Those who have followed the life of the late Pandit Ravi Shankar ( not Kashmiri Pandit, I will get to such a personage at the end of this write-up) may recall that when during his first stint across the shores of India, even shared the stage with the inimitable Jimi Hendrix, whose virtuoso performances with the guitar, as recordings, can stun those who listen to it even today, and Jimi died when he was just 26, when the venerable Pandit was a young maestro, with an influence on the Beatles generally, and George in particular.   The Pandit is on record stating that he quit the scene in the west, after incidents like Jimi smashing and burning his guitar on stage – Woodstock comes to mind, though this smashing and burning of the guitar, a peculiar equivalent of the harmonium, occurred at the Monterey Pop Festival.  The Pandit Ravi, after all, is in the tradition of gharanas, court-musicians, in the style of a Samrat Tansen, whose Malhar could usher in rains, and Deepak could light up lamps in storms  ( Talk of Candles in the Wind, holding the record for the largest selling single in the history of recorded music) !

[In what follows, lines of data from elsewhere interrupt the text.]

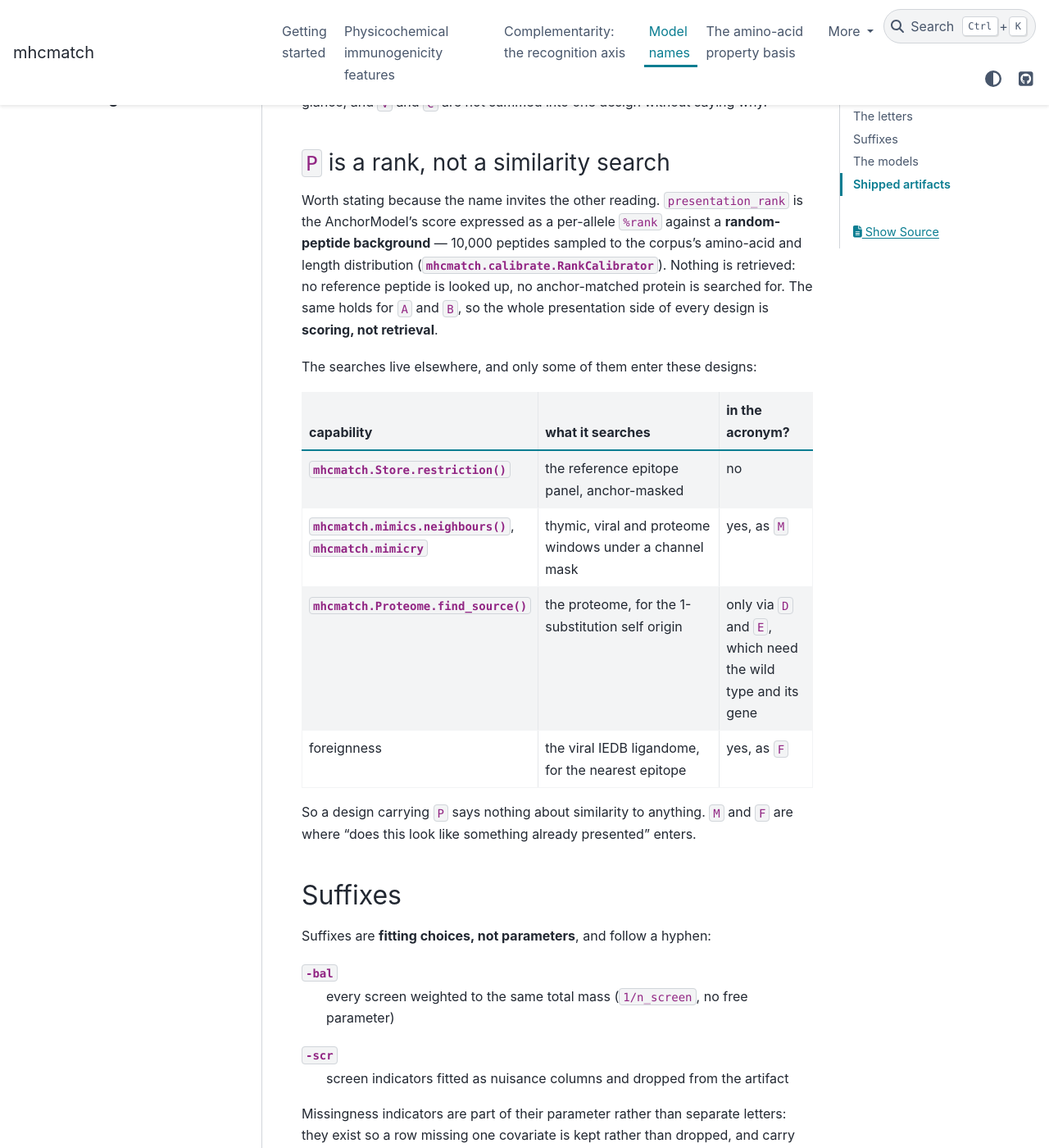
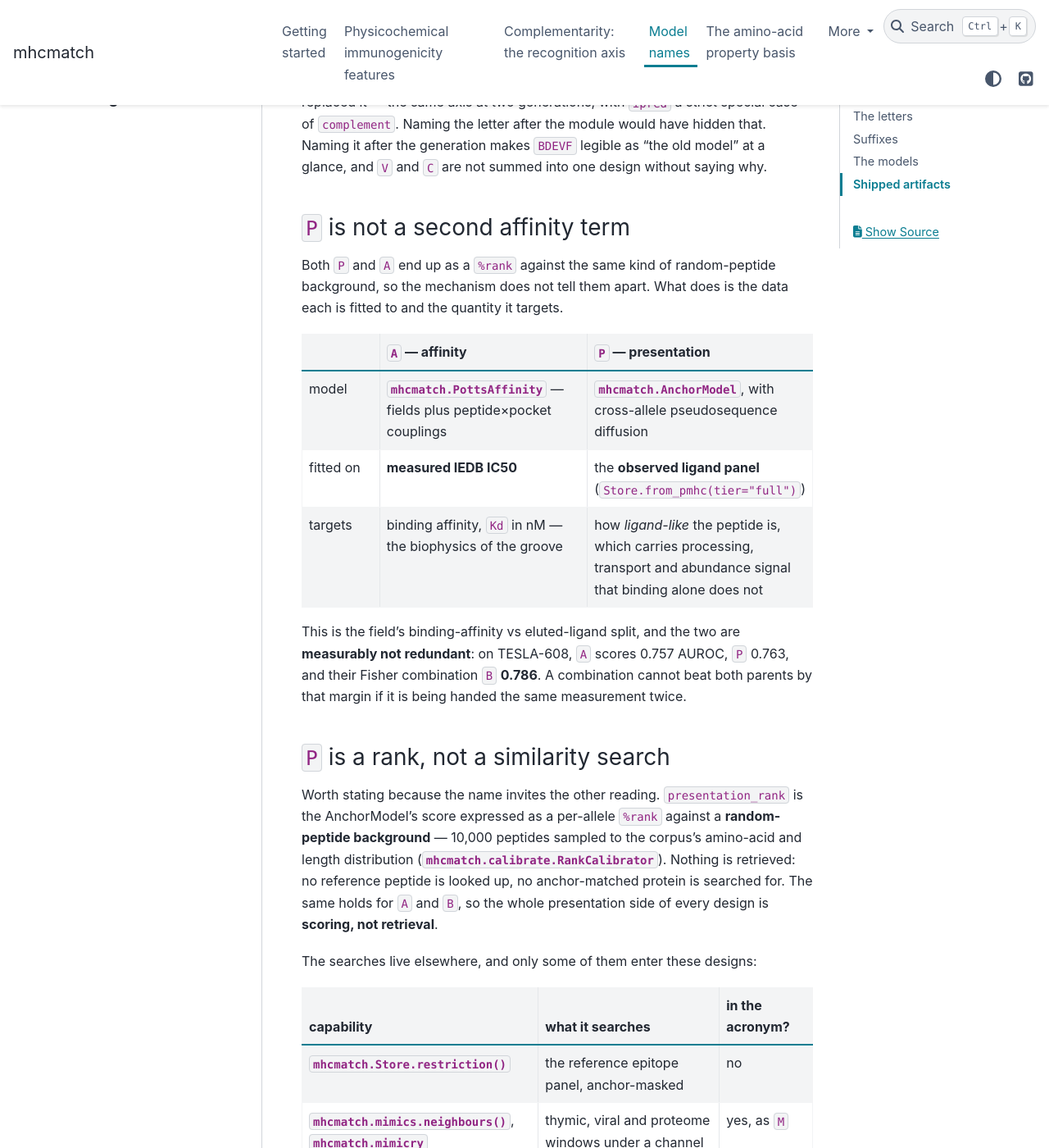
Before and after one commit to antigenomics/mhcmatch, a Sphinx documentation site: the page built from docs/models.rst, in a window 1280 px wide and 1400 px high, scrolled down 1958 px. Shown: the whole window at 82% size. Built offline with Sphinx 7.4.7 and the PyData theme 0.15.4, drawn with Linux system fonts in a browser that asks for light colours; some of the changed text lies outside the part shown.

Commit message:
docs: say what separates P from A, since the mechanism does not
"A model score, not a search" described how presentation is computed and left it looking
like a second affinity term -- both end up as a %rank against the same random-peptide
background. What separates them is the data each is fitted to and the quantity it targets:

  A  PottsAffinity, fitted on measured IEDB IC50, targeting Kd -- the biophysics of the groove
  P  AnchorModel, fitted on the observed ligand panel, targeting how ligand-like a peptide is,
     which carries processing, transport and abundance signal that binding alone does not

That is the binding-affinity vs eluted-ligand split, and the two are measurably not redundant:
TESLA-608 AUROC 0.757 (A), 0.763 (P), 0.786 for their Fisher combination B. A combination
cannot beat both parents by that margin on the same measurement handed to it twice.

Co-Authored-By: Claude Opus 5 <noreply@anthropic.com>

```diff
--- a/docs/models.rst
+++ b/docs/models.rst
@@ -22,7 +22,7 @@ One letter per parameter, in a fixed canonical order — presentation, then reco
    * - ``P``
      - presentation
      - :class:`mhcmatch.AnchorModel`
-     - ``-log10`` of the per-allele ``%rank``. **A model score, not a search**
+     - ``-log10`` of the per-allele ``%rank``. Fitted on **observed ligands**
    * - ``B``
      - binder score
      - :func:`mhcmatch.predict.binder_score`
@@ -30,7 +30,7 @@ One letter per parameter, in a fixed canonical order — presentation, then reco
    * - ``A``
      - affinity
      - :class:`mhcmatch.PottsAffinity`
-     - ``-log10`` of the Potts IC50 ``%rank``
+     - ``-log10`` of the Potts IC50 ``%rank``. Fitted on **measured IC50**
    * - ``D``
      - differential agretopicity
      - :meth:`mhcmatch.affinity.PottsAffinity.dai`
@@ -64,6 +64,36 @@ it — the same axis at two generations, with ``ipred`` a strict special case of
 Naming the letter after the module would have hidden that. Naming it after the generation makes
 ``BDEVF`` legible as "the old model" at a glance, and ``V`` and ``C`` are not summed into one design
 without saying why.
+
+``P`` is not a second affinity term
+~~~~~~~~~~~~~~~~~~~~~~~~~~~~~~~~~~~
+
+Both ``P`` and ``A`` end up as a ``%rank`` against the same kind of random-peptide background, so the
+mechanism does not tell them apart. What does is the data each is fitted to and the quantity it
+targets.
+
+.. list-table::
+   :header-rows: 1
+   :widths: 16 42 42
+
+   * -
+     - ``A`` — affinity
+     - ``P`` — presentation
+   * - model
+     - :class:`mhcmatch.PottsAffinity` — fields plus peptide×pocket couplings
+     - :class:`mhcmatch.AnchorModel`, with cross-allele pseudosequence diffusion
+   * - fitted on
+     - **measured IEDB IC50**
+     - the **observed ligand panel** (``Store.from_pmhc(tier="full")``)
+   * - targets
+     - binding affinity, ``Kd`` in nM — the biophysics of the groove
+     - how *ligand-like* the peptide is, which carries processing, transport and abundance signal
+       that binding alone does not
+
+This is the field's binding-affinity vs eluted-ligand split, and the two are **measurably not
+redundant**: on TESLA-608, ``A`` scores 0.757 AUROC, ``P`` 0.763, and their Fisher combination ``B``
+**0.786**. A combination cannot beat both parents by that margin if it is being handed the same
+measurement twice.
 
 ``P`` is a rank, not a similarity search
 ~~~~~~~~~~~~~~~~~~~~~~~~~~~~~~~~~~~~~~~~
```
Also changed, not shown: README.md (+16 -8 lines).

There is another element to music though, that steps from the mundane to the divine,  that the cacophony of sound can never capture, but can be caught by teasing the silence that occurs in between. The Maestro Ilayaraaja does this, as no doubt, others do, too. Abida Parveen does it, for one, with her vocals. This can be heard in quiet corners of Kashmir, no doubt.

But we do not need to exercise our grey cells that much. Several years ago, when the veteran journalist MJ Akbar, interviewed the then opposition leader, and now late, ex-PM of Pakistan, Benazir, she asked him, are you a Kashmiri, and he candidly answered “Yes”, and in another interview of his ( talk of the hunter becoming the hunted ), when asked about his leitmotif in life, actually came up with a Mohammed Rafi song that sustains him.  As a young kid, this particular song always did actually get me puffed up in anger, after all, how could anyone just take anything lying down, through one’s existence on the planet? ; and those who understand Urdu will sympathise with the sentiment, but with age making the bones brittle, I would like to go with MJ Akbar and  his song of life:

But before the song wafts away along with the fatwa of the Grand Mufti, on the three girls, who will no doubt be both heard of, and heard, sooner rather than later, I would encourage the dear reader who has been persistent enough to read this far, to actually read the novel of that other most-famous writer of Kashmiri origin, Salman Rushdie, Shalimar the Clown, which book, if in the right hands that are inclined to cinema, can be picturised far better than what is supposed to be his masterpiece, Midnight’s Children, a bit of a damp squib as a rendering on celluloid.  Shalimar has his original home-state Kashmir as background, and grips like a suspense novel, though it has towards the end, that repugnant feel of the oxymoron “magic realism” that is attached to his other famous work. Rushdie, unlike the three teeny-weeny girls,  is no stranger to the fatwa-phenomenon that today’s electronic media finds most newsworthy, and drums up for all it is worth.

But music, song, dance, religion, and the Kashmiri Pundit…..I have to sign off with this, this guy has got the mix. I rather envy him. You will hear more of him too. I hope he gets to sing with the three girls out there, and again, sooner rather than later.